First cut out was too big so I brought it in 1" on all sides
So far it fits fine
It lies nicely behind the rear trunk panel supports and the interior trunk panel fits too.
View from inside the car.
Trunk View
It's 30" wide which leaves 1/4" gap on each side
 

Mocked up bracket - the arrow points to a construction mistake...... I laid the top on top of the sides which raised the overall height 1/4" which is a big deal. I re-cut it to recess inside the tank sides.

It fit right up to the edge of the trunk panel mounting points.

It's probably not absolutely necessary but I ended up cutting the two bottom tabs so the tank will slide between them instead of having to lift it over them.

There's an outlet hole on each side so you could have two bungs fitted and drain the tank from both sides..... and that's ugly old felt underlayment stuck to the hump. I loosely attached the bottom bracket to the tank mounting holes to get a feel for how it fit.

The mock up rested right on it so now I need to mark the holes and mount the bracket to the tank.

Now I know why Dan Masters' design didn't have any top mounting points......That double green arrow shows how little room there is to fit the tank and the tank is too big to tilt. The bracket needs to be about 2" tall to line up with the bracket hole. My solution is to have a threaded stud come up so you can drop the bracket over the stud once the tank is installed.  After talking to Boyd Welding, they recommended a mounting pad with a threaded insert rather than a "weak" aluminum stud.

More to come after Christmas... the red sleigh is loaded and heading to MD on Sunday. The first week of January was pretty cold, so the 8th was my first day back in the garage. Now that I've got all the mounting brackets set, I bolted the "tank" in place to get the inlet and outlet hole locations......sometimes you have to get creative.....

Next was to trace around the tube....

Plumbing fittings were used to mock up the real fittings. This has the same 1" rise as the stock tank. I had to cut a hole in the rear of the "tank" to give me access to the various holes and bolts.

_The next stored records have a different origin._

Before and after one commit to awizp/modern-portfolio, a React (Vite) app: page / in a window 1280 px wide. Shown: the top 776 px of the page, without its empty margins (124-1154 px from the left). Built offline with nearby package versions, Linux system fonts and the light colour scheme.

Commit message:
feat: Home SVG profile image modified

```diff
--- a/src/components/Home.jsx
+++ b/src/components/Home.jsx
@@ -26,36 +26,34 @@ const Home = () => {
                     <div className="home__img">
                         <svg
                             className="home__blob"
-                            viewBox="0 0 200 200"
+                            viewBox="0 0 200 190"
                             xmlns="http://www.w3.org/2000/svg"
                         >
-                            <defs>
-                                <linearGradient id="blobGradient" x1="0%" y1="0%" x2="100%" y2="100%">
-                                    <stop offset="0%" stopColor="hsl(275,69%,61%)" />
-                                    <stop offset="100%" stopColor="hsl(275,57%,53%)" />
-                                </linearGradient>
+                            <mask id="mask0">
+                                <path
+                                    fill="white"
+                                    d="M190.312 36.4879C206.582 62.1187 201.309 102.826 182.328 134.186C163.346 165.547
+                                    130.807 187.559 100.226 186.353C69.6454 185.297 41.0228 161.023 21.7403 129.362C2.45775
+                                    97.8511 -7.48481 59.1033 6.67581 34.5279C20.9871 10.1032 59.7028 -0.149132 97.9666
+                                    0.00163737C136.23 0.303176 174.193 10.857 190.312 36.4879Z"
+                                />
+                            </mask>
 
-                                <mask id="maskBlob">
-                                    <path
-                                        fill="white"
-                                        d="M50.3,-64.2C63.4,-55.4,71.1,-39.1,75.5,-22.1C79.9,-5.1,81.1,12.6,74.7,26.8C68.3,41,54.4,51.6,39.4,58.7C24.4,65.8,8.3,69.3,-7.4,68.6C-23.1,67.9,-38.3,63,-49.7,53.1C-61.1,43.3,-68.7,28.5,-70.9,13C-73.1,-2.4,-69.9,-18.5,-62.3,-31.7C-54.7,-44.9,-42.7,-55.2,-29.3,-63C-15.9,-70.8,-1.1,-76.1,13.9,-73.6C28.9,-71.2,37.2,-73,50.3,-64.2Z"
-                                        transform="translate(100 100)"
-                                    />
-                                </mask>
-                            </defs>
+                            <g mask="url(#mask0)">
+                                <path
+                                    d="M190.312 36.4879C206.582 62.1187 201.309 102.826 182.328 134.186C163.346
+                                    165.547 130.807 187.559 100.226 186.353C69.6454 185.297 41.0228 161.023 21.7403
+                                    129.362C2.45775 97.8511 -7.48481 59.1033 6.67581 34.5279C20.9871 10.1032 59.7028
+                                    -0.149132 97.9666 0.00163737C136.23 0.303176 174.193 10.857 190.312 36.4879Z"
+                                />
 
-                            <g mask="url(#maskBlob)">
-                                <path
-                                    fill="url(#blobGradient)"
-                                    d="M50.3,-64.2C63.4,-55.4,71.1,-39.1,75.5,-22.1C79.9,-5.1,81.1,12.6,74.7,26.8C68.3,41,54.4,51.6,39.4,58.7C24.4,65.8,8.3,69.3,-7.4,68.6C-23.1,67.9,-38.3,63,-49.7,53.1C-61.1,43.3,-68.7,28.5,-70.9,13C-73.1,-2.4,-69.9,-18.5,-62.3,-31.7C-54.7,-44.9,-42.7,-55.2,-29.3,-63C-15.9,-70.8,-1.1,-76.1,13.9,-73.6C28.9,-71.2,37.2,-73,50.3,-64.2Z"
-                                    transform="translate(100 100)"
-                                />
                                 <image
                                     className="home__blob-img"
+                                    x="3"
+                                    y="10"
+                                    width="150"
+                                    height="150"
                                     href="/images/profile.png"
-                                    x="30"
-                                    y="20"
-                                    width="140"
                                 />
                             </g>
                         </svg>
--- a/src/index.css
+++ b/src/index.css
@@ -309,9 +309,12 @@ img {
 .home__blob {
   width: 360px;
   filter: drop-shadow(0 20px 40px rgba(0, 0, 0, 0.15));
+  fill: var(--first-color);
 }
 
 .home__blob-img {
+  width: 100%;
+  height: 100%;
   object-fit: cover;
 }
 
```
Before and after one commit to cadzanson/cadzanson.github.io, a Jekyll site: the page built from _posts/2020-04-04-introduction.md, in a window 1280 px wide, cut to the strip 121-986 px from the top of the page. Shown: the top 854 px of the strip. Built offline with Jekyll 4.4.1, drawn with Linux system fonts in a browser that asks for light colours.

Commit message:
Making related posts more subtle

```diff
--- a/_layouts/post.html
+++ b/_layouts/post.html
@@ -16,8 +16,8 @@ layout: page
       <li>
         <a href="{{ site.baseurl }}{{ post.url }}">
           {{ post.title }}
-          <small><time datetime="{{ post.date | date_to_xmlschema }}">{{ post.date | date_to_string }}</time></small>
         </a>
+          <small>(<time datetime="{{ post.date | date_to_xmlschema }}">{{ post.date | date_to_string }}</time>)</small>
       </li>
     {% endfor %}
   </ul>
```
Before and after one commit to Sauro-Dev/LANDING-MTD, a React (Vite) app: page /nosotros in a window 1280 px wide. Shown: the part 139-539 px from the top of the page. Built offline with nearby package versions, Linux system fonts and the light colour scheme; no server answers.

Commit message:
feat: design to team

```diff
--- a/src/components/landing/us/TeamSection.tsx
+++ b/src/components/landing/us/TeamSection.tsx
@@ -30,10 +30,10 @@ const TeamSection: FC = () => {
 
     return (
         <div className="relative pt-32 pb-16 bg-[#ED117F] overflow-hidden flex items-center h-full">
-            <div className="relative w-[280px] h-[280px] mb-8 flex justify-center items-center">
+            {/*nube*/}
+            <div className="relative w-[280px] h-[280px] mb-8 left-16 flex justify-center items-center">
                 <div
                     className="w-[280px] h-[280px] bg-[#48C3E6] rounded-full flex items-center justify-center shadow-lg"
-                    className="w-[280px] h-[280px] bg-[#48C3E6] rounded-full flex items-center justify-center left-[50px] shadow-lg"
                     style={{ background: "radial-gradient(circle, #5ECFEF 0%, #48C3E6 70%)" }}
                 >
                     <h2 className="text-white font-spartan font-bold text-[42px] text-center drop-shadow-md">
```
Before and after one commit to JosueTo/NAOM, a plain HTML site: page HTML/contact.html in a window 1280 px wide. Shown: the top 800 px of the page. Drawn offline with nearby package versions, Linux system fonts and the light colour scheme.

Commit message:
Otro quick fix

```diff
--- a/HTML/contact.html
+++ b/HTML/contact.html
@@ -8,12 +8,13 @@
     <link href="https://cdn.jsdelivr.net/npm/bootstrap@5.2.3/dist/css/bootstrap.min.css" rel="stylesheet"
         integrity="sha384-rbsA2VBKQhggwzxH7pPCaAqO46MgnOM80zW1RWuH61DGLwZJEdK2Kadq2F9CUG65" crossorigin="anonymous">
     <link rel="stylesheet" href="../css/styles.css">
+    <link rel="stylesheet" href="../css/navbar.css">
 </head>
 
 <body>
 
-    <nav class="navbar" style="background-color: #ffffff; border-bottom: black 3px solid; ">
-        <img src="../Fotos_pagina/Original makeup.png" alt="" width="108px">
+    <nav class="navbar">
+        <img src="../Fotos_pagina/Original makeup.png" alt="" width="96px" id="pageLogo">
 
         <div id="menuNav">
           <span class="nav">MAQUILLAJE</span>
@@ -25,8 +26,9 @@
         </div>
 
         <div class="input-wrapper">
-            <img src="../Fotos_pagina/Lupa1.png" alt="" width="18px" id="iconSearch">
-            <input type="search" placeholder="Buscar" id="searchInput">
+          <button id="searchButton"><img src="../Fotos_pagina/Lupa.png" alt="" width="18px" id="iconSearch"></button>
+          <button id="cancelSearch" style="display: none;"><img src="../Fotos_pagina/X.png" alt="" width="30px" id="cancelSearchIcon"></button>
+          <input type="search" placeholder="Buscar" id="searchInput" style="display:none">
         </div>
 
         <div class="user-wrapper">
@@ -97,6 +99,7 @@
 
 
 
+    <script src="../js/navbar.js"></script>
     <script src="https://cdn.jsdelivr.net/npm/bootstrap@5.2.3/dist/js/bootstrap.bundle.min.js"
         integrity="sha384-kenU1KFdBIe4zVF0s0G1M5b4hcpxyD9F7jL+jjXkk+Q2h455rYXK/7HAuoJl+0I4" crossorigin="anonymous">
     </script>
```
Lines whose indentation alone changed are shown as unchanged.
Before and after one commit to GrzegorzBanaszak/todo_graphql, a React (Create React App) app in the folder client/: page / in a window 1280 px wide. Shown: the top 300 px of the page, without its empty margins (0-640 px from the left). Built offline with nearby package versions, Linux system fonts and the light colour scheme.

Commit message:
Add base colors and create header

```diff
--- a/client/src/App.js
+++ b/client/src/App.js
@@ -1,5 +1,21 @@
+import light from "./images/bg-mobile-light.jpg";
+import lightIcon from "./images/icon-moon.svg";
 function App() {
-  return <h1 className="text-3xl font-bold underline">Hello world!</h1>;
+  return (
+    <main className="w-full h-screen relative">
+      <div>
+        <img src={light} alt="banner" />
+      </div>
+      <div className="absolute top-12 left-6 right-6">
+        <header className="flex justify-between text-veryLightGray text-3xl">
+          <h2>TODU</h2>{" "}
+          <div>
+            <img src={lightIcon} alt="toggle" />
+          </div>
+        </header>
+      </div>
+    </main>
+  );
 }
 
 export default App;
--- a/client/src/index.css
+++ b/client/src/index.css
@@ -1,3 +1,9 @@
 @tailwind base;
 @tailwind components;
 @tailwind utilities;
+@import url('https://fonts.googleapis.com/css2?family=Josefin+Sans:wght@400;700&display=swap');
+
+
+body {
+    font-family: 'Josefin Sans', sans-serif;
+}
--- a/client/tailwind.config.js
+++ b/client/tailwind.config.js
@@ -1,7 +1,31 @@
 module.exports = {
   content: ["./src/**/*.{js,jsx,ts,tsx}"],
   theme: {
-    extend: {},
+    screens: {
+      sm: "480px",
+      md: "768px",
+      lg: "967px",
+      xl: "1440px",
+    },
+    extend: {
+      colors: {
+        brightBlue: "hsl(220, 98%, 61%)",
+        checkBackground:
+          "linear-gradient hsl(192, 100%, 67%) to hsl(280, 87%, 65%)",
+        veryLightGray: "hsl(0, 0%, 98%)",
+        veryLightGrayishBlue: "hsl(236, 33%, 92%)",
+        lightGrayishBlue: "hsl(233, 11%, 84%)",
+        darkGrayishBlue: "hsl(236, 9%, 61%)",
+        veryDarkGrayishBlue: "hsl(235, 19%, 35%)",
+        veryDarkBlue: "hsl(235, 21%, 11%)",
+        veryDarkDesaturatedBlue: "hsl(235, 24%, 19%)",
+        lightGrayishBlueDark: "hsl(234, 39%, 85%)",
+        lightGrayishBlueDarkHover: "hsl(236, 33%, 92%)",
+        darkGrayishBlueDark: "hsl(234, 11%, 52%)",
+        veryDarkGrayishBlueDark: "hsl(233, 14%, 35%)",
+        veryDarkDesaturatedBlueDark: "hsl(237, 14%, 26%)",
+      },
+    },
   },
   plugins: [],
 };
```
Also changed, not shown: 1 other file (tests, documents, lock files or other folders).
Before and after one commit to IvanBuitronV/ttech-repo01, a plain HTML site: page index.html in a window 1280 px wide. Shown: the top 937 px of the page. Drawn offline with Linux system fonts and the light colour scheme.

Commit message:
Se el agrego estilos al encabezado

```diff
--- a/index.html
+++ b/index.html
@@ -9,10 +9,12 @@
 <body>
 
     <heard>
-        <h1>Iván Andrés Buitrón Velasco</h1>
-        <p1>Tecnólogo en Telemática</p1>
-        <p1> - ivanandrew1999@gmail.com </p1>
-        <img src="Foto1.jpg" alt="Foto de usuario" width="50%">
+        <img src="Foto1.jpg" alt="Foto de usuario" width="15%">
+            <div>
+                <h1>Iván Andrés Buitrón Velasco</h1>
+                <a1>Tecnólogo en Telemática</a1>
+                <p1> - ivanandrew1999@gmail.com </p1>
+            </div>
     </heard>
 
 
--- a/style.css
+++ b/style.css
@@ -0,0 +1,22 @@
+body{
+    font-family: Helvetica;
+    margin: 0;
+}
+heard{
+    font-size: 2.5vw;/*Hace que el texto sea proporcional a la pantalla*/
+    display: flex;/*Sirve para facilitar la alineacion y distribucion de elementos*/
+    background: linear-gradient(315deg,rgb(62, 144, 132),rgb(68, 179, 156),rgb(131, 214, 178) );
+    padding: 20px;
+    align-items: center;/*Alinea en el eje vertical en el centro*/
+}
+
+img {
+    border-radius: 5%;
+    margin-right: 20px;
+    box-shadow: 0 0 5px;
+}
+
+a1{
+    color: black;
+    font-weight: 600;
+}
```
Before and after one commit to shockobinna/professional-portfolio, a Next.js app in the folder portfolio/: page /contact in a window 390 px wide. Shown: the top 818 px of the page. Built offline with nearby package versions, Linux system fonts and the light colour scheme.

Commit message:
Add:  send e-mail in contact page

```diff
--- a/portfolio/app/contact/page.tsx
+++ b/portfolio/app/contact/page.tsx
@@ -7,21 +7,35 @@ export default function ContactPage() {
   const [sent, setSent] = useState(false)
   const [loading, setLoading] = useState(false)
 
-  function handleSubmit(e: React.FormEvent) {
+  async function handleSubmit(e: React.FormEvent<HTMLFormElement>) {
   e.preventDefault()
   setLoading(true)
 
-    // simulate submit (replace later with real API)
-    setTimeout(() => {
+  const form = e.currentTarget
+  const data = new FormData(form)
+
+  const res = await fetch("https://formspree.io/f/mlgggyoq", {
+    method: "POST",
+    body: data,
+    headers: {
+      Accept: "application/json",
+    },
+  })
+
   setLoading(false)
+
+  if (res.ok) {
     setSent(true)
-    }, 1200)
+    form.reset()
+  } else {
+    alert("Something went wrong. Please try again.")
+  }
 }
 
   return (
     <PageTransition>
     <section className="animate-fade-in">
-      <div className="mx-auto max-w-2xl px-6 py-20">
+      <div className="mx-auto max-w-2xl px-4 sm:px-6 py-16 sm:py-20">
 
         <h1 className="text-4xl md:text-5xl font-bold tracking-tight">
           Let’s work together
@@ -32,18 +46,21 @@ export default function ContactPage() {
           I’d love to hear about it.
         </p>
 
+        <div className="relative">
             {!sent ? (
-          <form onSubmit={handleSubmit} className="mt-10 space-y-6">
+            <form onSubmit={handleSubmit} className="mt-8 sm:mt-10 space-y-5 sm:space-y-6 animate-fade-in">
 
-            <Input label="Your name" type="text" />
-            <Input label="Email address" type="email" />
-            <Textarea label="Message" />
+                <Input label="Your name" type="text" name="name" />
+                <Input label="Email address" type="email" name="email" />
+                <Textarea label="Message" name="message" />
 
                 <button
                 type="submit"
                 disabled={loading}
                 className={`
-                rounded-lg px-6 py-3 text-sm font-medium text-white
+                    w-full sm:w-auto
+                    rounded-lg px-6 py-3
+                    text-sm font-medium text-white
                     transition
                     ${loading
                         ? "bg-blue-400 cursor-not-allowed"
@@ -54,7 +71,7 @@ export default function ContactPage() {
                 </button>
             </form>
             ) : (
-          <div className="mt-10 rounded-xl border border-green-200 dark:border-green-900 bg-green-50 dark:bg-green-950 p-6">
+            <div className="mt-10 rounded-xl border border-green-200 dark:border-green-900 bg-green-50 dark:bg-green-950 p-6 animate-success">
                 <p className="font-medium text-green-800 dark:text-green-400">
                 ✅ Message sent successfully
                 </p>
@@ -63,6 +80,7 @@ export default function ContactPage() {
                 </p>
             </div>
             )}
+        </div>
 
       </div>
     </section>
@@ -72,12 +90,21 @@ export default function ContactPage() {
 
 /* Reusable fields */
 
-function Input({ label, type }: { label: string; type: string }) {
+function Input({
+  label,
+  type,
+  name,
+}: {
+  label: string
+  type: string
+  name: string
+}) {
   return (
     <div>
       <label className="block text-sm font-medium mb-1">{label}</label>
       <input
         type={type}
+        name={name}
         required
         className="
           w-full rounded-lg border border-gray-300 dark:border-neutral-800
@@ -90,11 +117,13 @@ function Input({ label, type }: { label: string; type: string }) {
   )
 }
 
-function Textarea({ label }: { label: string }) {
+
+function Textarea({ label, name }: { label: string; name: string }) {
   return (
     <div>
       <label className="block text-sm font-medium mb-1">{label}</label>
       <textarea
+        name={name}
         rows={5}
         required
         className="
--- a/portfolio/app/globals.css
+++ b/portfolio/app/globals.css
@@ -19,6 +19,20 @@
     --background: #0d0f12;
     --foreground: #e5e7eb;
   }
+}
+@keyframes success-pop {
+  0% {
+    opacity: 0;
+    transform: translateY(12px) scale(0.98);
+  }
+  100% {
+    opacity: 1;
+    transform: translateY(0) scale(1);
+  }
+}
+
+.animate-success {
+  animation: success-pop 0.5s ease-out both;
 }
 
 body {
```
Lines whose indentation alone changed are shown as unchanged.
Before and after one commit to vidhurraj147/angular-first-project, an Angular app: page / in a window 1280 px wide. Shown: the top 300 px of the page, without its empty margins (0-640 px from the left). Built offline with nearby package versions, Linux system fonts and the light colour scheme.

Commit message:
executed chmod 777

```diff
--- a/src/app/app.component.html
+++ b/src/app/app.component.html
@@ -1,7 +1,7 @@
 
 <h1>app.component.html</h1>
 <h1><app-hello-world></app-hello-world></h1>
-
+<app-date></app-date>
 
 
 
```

Everything seems to line up perfectly.

Two more plumbing fittings for the bottom of the tank. Most people will only need the one outlet on the left side of the car but some "aggressive" drivers might want two outlets so there's no fuel starvation in hard cornering.

Perfect!

And this is a stock hole on the passenger side that's filled with a rubber plug. No drilling required.

 

Now comes the scary part.........drawing all of this up with accurate measurements so that the tank can be made. And...............finding someone to build it for me.

Next up...... Boyd Welding